Perhaps that’s a telling factor. Even in similar groups like soldiers, the expression of PTSD is widely varied.
What ‘treatment’ have I sought?
Given that PTSD wasn’t a recognized diagnosis until 1980 and as mentioned, I didn’t know what that aspect of my mental illness was, I never got treatment for it until 2014. I labored under the mistaken assumption that PTSD was for soldiers alone. I believed the mental health care workers that my symptoms, while having roots in the childhood trauma, were part and parcel of my depression (not the other way ’round) and social phobia/anxiety.
Fortunately a therapist I saw from 2014 to 2018 led a group for women who had PTSD. Domestic violence, rape, sexual abuse, trauma (victims and witness to violent crimes) and stalking victims were in that group. I think I was perhaps the mildest case in there. Some of the women had stories that made me cry. Others told stories that made me thank God most ardently that I hadn’t suffered their burdens. One thing we all shared in common was the fact that every woman, no matter what her story was, felt objectified and lost most, if not all, of her personal sense of self worth and esteem. There was a huge amount of guilt and self blame like “I shouldn’t have been there (place where trauma occurred)” or “I shouldn’t have drunk or got high because then the trauma wouldn’t have happened.” “I should have been STRONGER and walked away.”

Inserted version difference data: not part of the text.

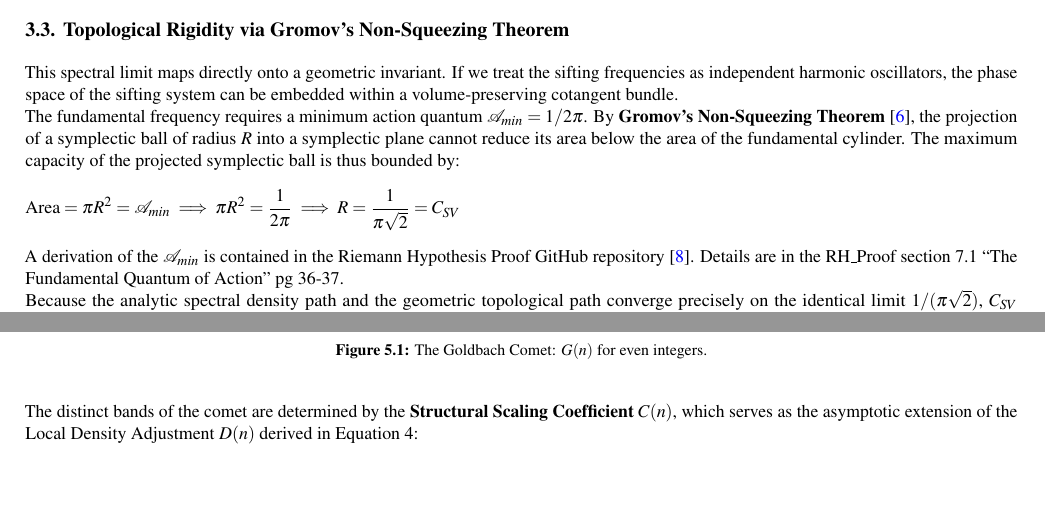
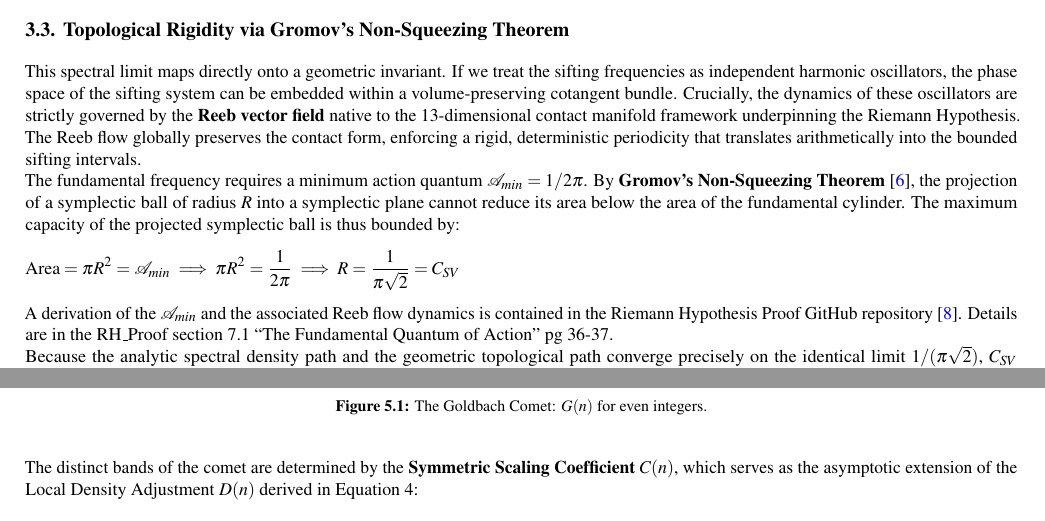
Before and after one commit to jimrock69/GOLD-Constructive-Certificate, a LaTeX document (Goldbach/Goldbach.tex): two parts of pages 3 and 5 of 9, joined at a grey line, cut so that both start at the same text, the shorter picture padded with empty space. Compiled offline with pdfLaTeX.

Commit message:
Add files via upload

```diff
--- a/Goldbach/Goldbach.tex
+++ b/Goldbach/Goldbach.tex
@@ -203,13 +203,13 @@ C_{SV} = \frac{1}{\pi\sqrt{2}} \approx 0.225079
 \end{equation}
 
 \subsection{Topological Rigidity via Gromov's Non-Squeezing Theorem}
-This spectral limit maps directly onto a geometric invariant. If we treat the sifting frequencies as independent harmonic oscillators, the phase space of the sifting system can be embedded within a volume-preserving cotangent bundle.
+This spectral limit maps directly onto a geometric invariant. If we treat the sifting frequencies as independent harmonic oscillators, the phase space of the sifting system can be embedded within a volume-preserving cotangent bundle. Crucially, the dynamics of these oscillators are strictly governed by the \textbf{Reeb vector field} native to the 13-dimensional contact manifold framework underpinning the Riemann Hypothesis. The Reeb flow globally preserves the contact form, enforcing a rigid, deterministic periodicity that translates arithmetically into the bounded sifting intervals.
 
 The fundamental frequency requires a minimum action quantum $\mathcal{A}_{min} = 1/2\pi$. By \textbf{Gromov's Non-Squeezing Theorem} \cite{mcduff2017introduction}, the projection of a symplectic ball of radius $R$ into a symplectic plane cannot reduce its area below the area of the fundamental cylinder. The maximum capacity of the projected symplectic ball is thus bounded by:
 \begin{equation}
 \text{Area} = \pi R^2 = \mathcal{A}_{min} \implies \pi R^2 = \frac{1}{2\pi} \implies R = \frac{1}{\pi\sqrt{2}} = C_{SV}
 \end{equation}
-A derivation of the $\mathcal{A}_{min}$ is contained in the Riemann Hypothesis Proof GitHub repository \cite{Rock2026Repository}. Details are in the RH\_Proof section 7.1 ``The Fundamental Quantum of Action'' pg 36-37.
+A derivation of the $\mathcal{A}_{min}$ and the associated Reeb flow dynamics is contained in the Riemann Hypothesis Proof GitHub repository \cite{Rock2026Repository}. Details are in the RH\_Proof section 7.1 ``The Fundamental Quantum of Action'' pg 36-37.
 
 Because the analytic spectral density path and the geometric topological path converge precisely on the identical limit $1/(\pi\sqrt{2})$, $C_{SV}$ constitutes an unbreakable structural invariant native to the architecture of the integers. This guarantees that the prime counting function strictly satisfies the Von Koch saturation bound:
 \begin{equation}
@@ -276,7 +276,7 @@ For integers possessing minimum resonance—such as powers of 2 ($n = 2^k$)—th
 
 As an integer acquires small odd prime factors (multiples of 3, 6, 30, etc.), the dual constraints periodically collapse into single congruences ($r \not\equiv 0 \pmod{q}$), causing the Local Density Adjustment $D(n)$ to compound multiplicatively. This structural expansion opens highly enriched geometric lanes within the integer grid, forcing those specific coordinate dots to migrate upward into the elevated, distinct bands of the distribution. The Comet is therefore an explicit visual verification of the SSC algorithm, demonstrating that the count of prime pairs is rigidly dictated by the prime factor architecture of the target integer.
 
-The distinct bands of the comet are determined by the \textbf{Structural Scaling Coefficient $C(n)$}, which serves as the asymptotic extension of the Local Density Adjustment $D(n)$ derived in Equation 4:
+The distinct bands of the comet are determined by the \textbf{Symmetric Scaling Coefficient $C(n)$}, which serves as the asymptotic extension of the Local Density Adjustment $D(n)$ derived in Equation 4:
 \begin{equation}
 \label{eq:scaling_coefficient}
 C(n) = \prod_{\substack{p|n \\ p>2}} \frac{p-1}{p-2}
```
Also changed, not shown: Goldbach/Goldbach.pdf, Goldbach/Goldbach.tex (2 more changed lines).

Many of the women in that group were addicts – drugs or booze. Others developed addictive behaviors such as becoming compulsive gamblers, sex addicts or (as in my case) food addicts. Everyone finds their own way to numb the pain.

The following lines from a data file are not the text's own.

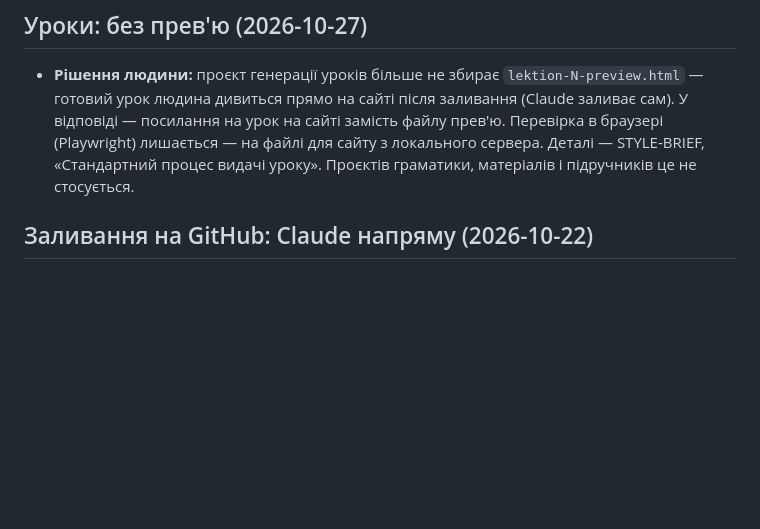
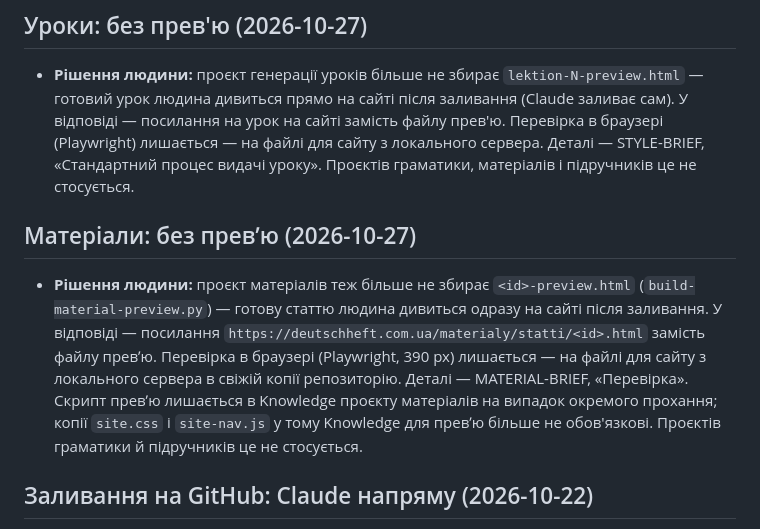
Before and after one commit to smanoffmothman/deutch-lessons, a Markdown page: CHANGELOG.md, the part around the change. GitHub-like rendering; blank space fills up the shorter version.

Commit message:
CHANGELOG: матеріали без превʼю — статтю дивимось на сайті (#91)
Claude-Session: https://claude.ai/code/session_01Js2EjxApzHHr7V2isi2q5s

Co-authored-by: Claude <noreply@anthropic.com>

```diff
--- a/CHANGELOG.md
+++ b/CHANGELOG.md
@@ -369,6 +369,18 @@
   сайті замість файлу прев'ю. Перевірка в браузері (Playwright) лишається —
   на файлі для сайту з локального сервера. Деталі — STYLE-BRIEF,
   «Стандартний процес видачі уроку». Проєктів граматики, матеріалів і
+  підручників це не стосується.
+
+## Матеріали: без превʼю (2026-10-27)
+- **Рішення людини:** проєкт матеріалів теж більше не збирає
+  `<id>-preview.html` (`build-material-preview.py`) — готову статтю людина
+  дивиться одразу на сайті після заливання. У відповіді — посилання
+  `https://deutschheft.com.ua/materialy/statti/<id>.html` замість файлу
+  превʼю. Перевірка в браузері (Playwright, 390 px) лишається — на файлі для
+  сайту з локального сервера в свіжій копії репозиторію. Деталі —
+  MATERIAL-BRIEF, «Перевірка». Скрипт превʼю лишається в Knowledge проєкту
+  матеріалів на випадок окремого прохання; копії `site.css` і `site-nav.js`
+  у тому Knowledge для превʼю більше не обов'язкові. Проєктів граматики й
   підручників це не стосується.
 
 ## Заливання на GitHub: Claude напряму (2026-10-22)
```
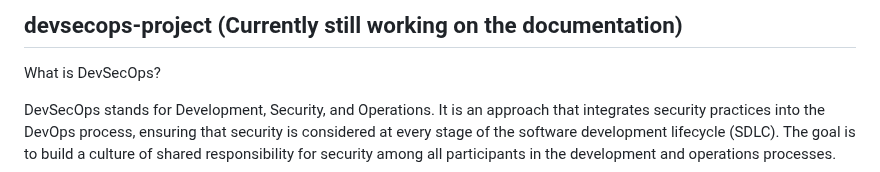
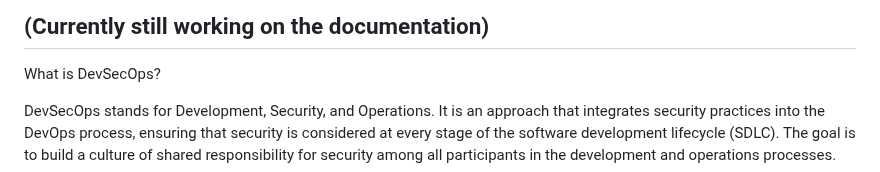
Before and after one commit to Taiwolawal/DevSecOps-CICD, a Markdown page: README.md, the part around the change. Drawn GitHub-style.

Commit message:
changed repo name

```diff
--- a/README.md
+++ b/README.md
@@ -1,4 +1,4 @@
-## devsecops-project (Currently still working on the documentation)
+## (Currently still working on the documentation)
 
 What is DevSecOps?
 
```
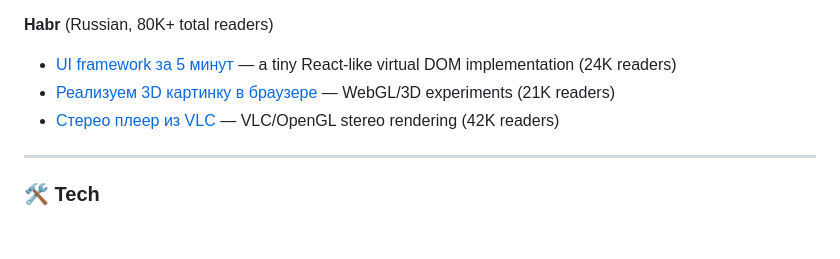
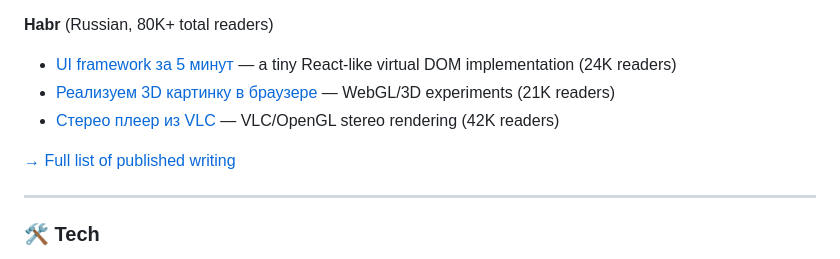
Before and after one commit to mikhail-angelov/mikhail-angelov, a Markdown page: README.md, the part around the change. GitHub-like rendering; blank space fills up the shorter version.

Commit message:
feat: add WRITING.md and link from README

```diff
--- a/README.md
+++ b/README.md
@@ -33,6 +33,8 @@ I write about how developer tools and web technologies work under the hood.
 - [Реализуем 3D картинку в браузере](https://habr.com/p/212297/) — WebGL/3D experiments (21K readers)
 - [Стерео плеер из VLC](https://habr.com/p/211468/) — VLC/OpenGL stereo rendering (42K readers)
 
+[→ Full list of published writing](WRITING.md)
+
 ---
 
 ### 🛠 Tech
```
Also changed, not shown: WRITING.md (added, +41 -0 lines).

In that group we were taught meditation techniques, mind exercises for helping with insomnia and other things designed to help us realize we weren’t freaks nor “bad” because something bad had happened to us.

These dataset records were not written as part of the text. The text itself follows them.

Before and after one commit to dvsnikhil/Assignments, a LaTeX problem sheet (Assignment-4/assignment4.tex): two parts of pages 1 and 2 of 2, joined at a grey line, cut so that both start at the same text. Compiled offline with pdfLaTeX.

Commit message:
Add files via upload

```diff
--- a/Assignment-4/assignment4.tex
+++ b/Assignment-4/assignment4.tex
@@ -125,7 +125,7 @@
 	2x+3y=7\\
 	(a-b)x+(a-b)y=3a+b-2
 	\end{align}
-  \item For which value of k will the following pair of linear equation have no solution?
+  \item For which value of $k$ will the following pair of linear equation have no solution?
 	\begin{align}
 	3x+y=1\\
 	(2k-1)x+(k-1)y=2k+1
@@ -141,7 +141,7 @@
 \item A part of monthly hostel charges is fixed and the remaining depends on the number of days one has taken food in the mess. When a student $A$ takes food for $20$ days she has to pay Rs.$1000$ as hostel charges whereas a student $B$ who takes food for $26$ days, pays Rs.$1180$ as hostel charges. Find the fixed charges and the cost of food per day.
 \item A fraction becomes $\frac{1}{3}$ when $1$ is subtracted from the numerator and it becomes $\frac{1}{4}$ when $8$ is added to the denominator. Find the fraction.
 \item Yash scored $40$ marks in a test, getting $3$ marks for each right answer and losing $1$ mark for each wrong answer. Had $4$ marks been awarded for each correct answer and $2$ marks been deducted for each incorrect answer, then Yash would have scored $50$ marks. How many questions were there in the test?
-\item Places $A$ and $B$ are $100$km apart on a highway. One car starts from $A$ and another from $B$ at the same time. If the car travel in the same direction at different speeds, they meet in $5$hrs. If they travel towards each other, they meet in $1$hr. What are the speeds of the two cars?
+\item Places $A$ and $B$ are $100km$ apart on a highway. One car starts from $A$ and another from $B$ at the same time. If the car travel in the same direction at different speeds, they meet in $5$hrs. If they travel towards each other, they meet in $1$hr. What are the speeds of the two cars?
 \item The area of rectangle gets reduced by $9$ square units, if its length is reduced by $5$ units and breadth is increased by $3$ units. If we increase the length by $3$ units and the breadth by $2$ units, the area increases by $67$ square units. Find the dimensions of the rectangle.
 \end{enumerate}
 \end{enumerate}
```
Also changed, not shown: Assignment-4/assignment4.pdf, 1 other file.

Everyone has pain and grief and burdens. Some of us require a little more help with all that than others do. I admit to being a tiny bit jealous of the person who can put it all behind them. I’m doing better at it, but it’s not over by a long chalk.
Tiny baby steps every day. Pushing old boundaries that were, at one time meant to keep me ‘safe’ – in my mind at least. Learning healthy ways to set boundaries (because one of my other characteristics was having/setting no boundaries at all in interpersonal relationships). I still have trouble with that last one but I see progress.
A sibling and I were talking and he mentioned that he thought “I always *insert old and now discarded personality trait*” when it came to confrontation and standing up for myself. My automatic response, in the day, was ‘flight”. I’d run away from the problem and firmly ignore it, in the misguided hope that because I was ignoring it, it couldn’t see me. It would disappear. Yeah. That kind of thinking has been one of the most challenging to overcome.
Learning to do it without becoming enraged is the other side. After I started feeling more autonomous and sure of myself, I began to really get angry. All the years of pent up anger just flooded out and it was ugly to see. I don’t like that about myself, but again…baby steps. I’m learning to cope with that aspect of myself right now.
Thanks to Beckie for hosting these fascinating discussions of mental health challenges. 🙂